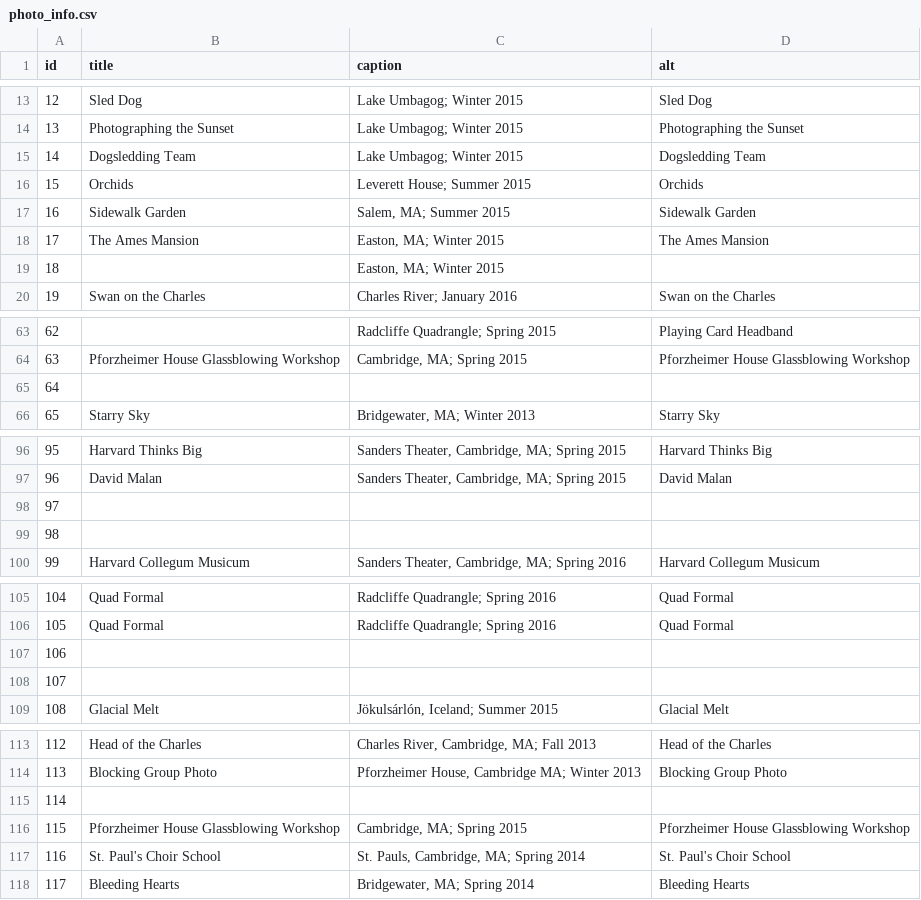
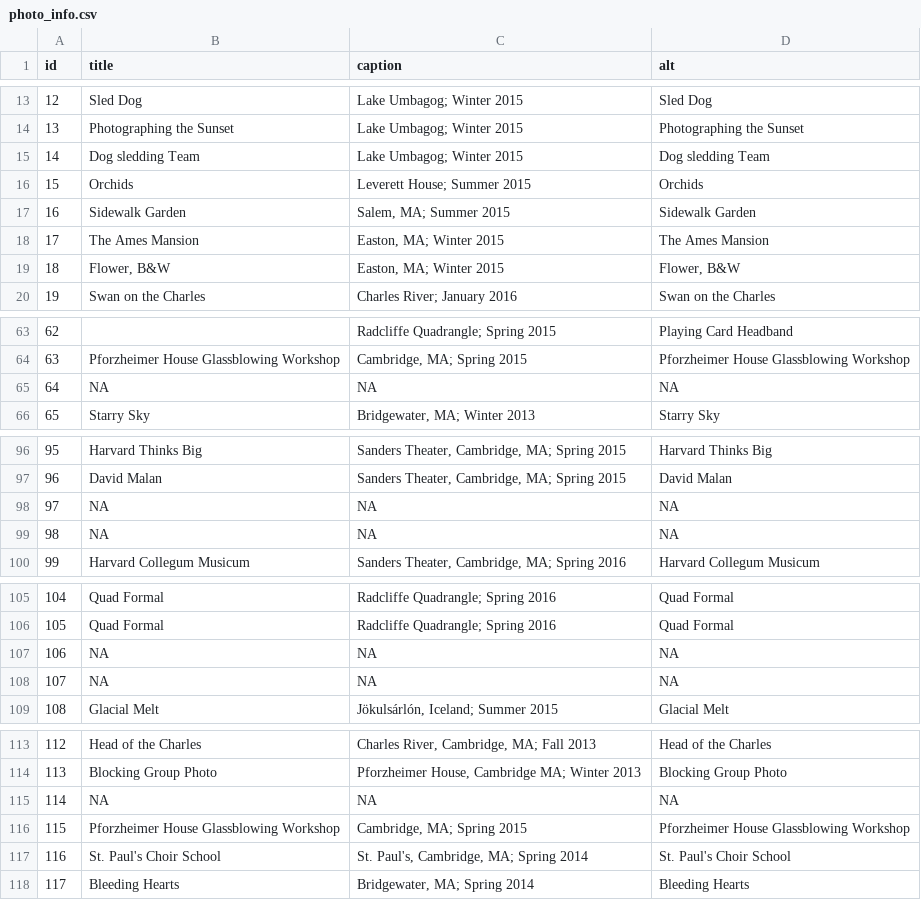
Before and after one commit to jamescurtin/jamescurtin.github.io, a CSV file: _data/photo_info.csv, drawn as a sheet; only a part is shown, gaps mark what is left out; the diff covers the shown part only.

```diff
--- a/_data/photo_info.csv
+++ b/_data/photo_info.csv
@@ -14,3 +14,3 @@ id,title,caption,alt
 13,Photographing the Sunset,Lake Umbagog; Winter 2015,Photographing the Sunset
-14,Dogsledding Team,Lake Umbagog; Winter 2015,Dogsledding Team
+14,Dog sledding Team,Lake Umbagog; Winter 2015,Dog sledding Team
 15,Orchids,Leverett House; Summer 2015,Orchids
@@ -18,3 +18,3 @@ id,title,caption,alt
 17,The Ames Mansion,"Easton, MA; Winter 2015",The Ames Mansion
-18,,"Easton, MA; Winter 2015",
+18,"Flower, B&W","Easton, MA; Winter 2015","Flower, B&W"
 19,Swan on the Charles,Charles River; January 2016,Swan on the Charles
@@ -64,3 +64,3 @@ id,title,caption,alt
 63,Pforzheimer House Glassblowing Workshop,"Cambridge, MA; Spring 2015",Pforzheimer House Glassblowing Workshop
-64,,,
+64,NA,NA,NA
 65,Starry Sky,"Bridgewater, MA; Winter 2013",Starry Sky
@@ -97,4 +97,4 @@ id,title,caption,alt
 96,David Malan,"Sanders Theater, Cambridge, MA; Spring 2015",David Malan
-97,,,
-98,,,
+97,NA,NA,NA
+98,NA,NA,NA
 99,Harvard Collegum Musicum,"Sanders Theater, Cambridge, MA; Spring 2016",Harvard Collegum Musicum
@@ -106,4 +106,4 @@ id,title,caption,alt
 105,Quad Formal,Radcliffe Quadrangle; Spring 2016,Quad Formal
-106,,,
-107,,,
+106,NA,NA,NA
+107,NA,NA,NA
 108,Glacial Melt,"Jökulsárlón, Iceland; Summer 2015",Glacial Melt
@@ -114,5 +114,5 @@ id,title,caption,alt
 113,Blocking Group Photo,"Pforzheimer House, Cambridge MA; Winter 2013",Blocking Group Photo
-114,,,
+114,NA,NA,NA
 115,Pforzheimer House Glassblowing Workshop,"Cambridge, MA; Spring 2015",Pforzheimer House Glassblowing Workshop
-116,St. Paul's Choir School,"St. Pauls, Cambridge, MA; Spring 2014",St. Paul's Choir School
+116,St. Paul's Choir School,"St. Paul's, Cambridge, MA; Spring 2014",St. Paul's Choir School
 117,Bleeding Hearts,"Bridgewater, MA; Spring 2014",Bleeding Hearts
```
Also changed, not shown: 1 edited cell elsewhere in this file, 13 other files.
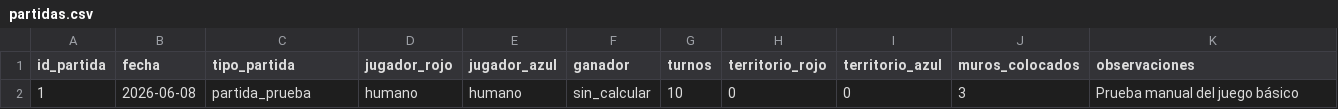
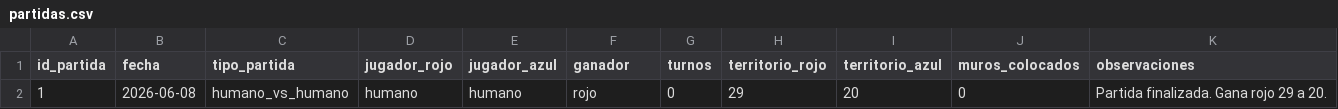
Before and after one commit to velebelu/wall-go-tr, a CSV file: data/partidas.csv, drawn as a sheet.

Commit message:
Añadida partida humano vs humano al historial

```diff
--- a/data/partidas.csv
+++ b/data/partidas.csv
@@ -1,2 +1,2 @@
 id_partida,fecha,tipo_partida,jugador_rojo,jugador_azul,ganador,turnos,territorio_rojo,territorio_azul,muros_colocados,observaciones
-1,2026-06-08,partida_prueba,humano,humano,sin_calcular,10,0,0,3,"Prueba manual del juego básico"
+1,2026-06-08,humano_vs_humano,humano,humano,rojo,0,29,20,0,"Partida finalizada. Gana rojo 29 a 20."
```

# EXERCISE OBJECTIVE:
Nothing but a number is expected: the tally of lines in the records that include the word "Team".

# RESPONSE TO THIS TASK:
2